“Creating the Disciplinary Space of Philosophy of Science:  A History of the PSA before 1970,” The Robert S. Cohen Forum: 50 Years of the Center for Philosophy and History of Science, Boston Colloquium for Philosophy of Science, Boston University, Boston, MA.  (Video at

“From Movement to Discipline: Philosophy of Science in the 20th Century,” October 12, 2010, Center for Philosophy of Science, University of Pittsburgh, Pittsburgh, PA.

“The Structure of Values in Science,” September 23, 2010, Science and Sensibility: Studying Nature as a Human Endeavor Lecture Series, Muhlenberg College, Allentown, PA.  (Video at

“Social Science, the Unity of Science, and Values in Science,” June 25, 2010, Eighth Congress of the International Society for the History of Philosophy of Science, Budapest, Hungary.  (

“Are Values a Special Problem for the Human Sciences?  Oscillations in the 20th Century,” June 19, 2010, Current Topics in the Philosophy of the Human Sciences, Berlin Institute of Technology, Germany.

Commentary for Monsignor Sanchez Sorondo’s Plenary Talk “The Truth of Science for Justice and Peace,” May 18, 2010, The Rightful Place of Science?, Arizona State University. (

“A Tale of Two Distinctions,” May 15, 2010, Science, Facts, and Values, University of Western Ontario.

 “Explanations and Weight of Evidence,” December 8, 2009, Society for Risk Analysis Annual Meeting, Baltimore, MD.

“The Necessity of Social Values in Science,” May 29, 2009, Science and Values: The Politicization of Science, European Science Foundation Research Conference, Bielefeld University, Germany.

Recent Professional Service

  • Member-at-Large, Section L (History and Philosophy of Science), American Association for the Advancement of Science (2009 ­– present)

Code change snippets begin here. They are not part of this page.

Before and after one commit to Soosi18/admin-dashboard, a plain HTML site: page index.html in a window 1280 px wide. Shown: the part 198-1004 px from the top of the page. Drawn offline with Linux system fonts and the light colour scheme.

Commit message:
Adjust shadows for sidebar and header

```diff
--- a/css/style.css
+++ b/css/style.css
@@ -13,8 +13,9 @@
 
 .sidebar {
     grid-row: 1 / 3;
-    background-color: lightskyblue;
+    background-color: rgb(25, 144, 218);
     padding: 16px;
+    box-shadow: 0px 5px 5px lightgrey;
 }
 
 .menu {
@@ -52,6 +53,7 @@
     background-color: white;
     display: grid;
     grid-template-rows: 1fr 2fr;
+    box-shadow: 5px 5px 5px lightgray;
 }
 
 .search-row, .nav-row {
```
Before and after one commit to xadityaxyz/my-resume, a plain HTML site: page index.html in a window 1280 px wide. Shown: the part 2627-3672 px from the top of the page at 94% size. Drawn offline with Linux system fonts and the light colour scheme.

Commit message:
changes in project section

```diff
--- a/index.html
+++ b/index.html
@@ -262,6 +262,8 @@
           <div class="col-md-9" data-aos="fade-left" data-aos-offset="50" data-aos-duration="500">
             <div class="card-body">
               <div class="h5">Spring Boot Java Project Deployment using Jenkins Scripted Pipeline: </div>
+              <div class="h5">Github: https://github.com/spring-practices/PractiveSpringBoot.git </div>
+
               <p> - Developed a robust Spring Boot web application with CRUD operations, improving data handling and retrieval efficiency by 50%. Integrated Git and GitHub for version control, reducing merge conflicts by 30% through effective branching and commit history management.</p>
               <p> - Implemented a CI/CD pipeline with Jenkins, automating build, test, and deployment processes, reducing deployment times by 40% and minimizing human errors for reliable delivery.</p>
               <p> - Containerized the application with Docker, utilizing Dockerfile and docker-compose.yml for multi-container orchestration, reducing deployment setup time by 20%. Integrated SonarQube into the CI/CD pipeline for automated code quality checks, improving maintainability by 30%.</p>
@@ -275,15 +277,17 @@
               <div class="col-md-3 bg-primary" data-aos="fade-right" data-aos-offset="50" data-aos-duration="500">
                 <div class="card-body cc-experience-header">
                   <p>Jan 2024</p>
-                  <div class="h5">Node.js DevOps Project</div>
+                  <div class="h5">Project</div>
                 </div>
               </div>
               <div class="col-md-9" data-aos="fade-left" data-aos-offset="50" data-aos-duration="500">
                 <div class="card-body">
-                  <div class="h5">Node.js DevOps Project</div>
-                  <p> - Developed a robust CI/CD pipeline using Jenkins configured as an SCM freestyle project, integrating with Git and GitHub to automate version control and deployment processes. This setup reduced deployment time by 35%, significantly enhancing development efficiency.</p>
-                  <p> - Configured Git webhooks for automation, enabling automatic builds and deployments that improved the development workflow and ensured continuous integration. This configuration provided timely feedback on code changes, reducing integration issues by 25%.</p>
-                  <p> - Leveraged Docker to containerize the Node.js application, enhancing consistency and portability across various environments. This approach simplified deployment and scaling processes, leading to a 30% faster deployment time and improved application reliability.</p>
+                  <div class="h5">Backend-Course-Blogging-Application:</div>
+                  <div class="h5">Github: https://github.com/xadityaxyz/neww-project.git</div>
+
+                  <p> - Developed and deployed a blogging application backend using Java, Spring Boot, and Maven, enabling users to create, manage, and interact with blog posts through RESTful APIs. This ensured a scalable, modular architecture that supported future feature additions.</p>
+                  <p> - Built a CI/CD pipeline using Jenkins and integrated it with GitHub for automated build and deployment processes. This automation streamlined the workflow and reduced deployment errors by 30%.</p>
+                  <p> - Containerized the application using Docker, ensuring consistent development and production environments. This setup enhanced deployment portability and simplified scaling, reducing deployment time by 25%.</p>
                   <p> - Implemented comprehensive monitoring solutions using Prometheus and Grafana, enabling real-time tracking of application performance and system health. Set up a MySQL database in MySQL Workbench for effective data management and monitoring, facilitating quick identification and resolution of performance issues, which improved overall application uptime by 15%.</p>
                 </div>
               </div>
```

  • Governing Board for the Philosophy of Science Association (2007 ­– present); PSA 2010 Program Committee

  • International Society for the History of Philosophy of Science Steering Committee (2007 – 2009)

  • Reviewer for Philosophy of Science, Studies in History and Philosophy of Science, Perspectives on Science, Science and Public Policy, and the National Science Foundation.
Heather Douglas

Contact Information

Heather Douglas
Associate Professor
815 McClung Tower
Knoxville, TN 37996-0480

Phone: 865-974-7215
Fax: 865-974-3509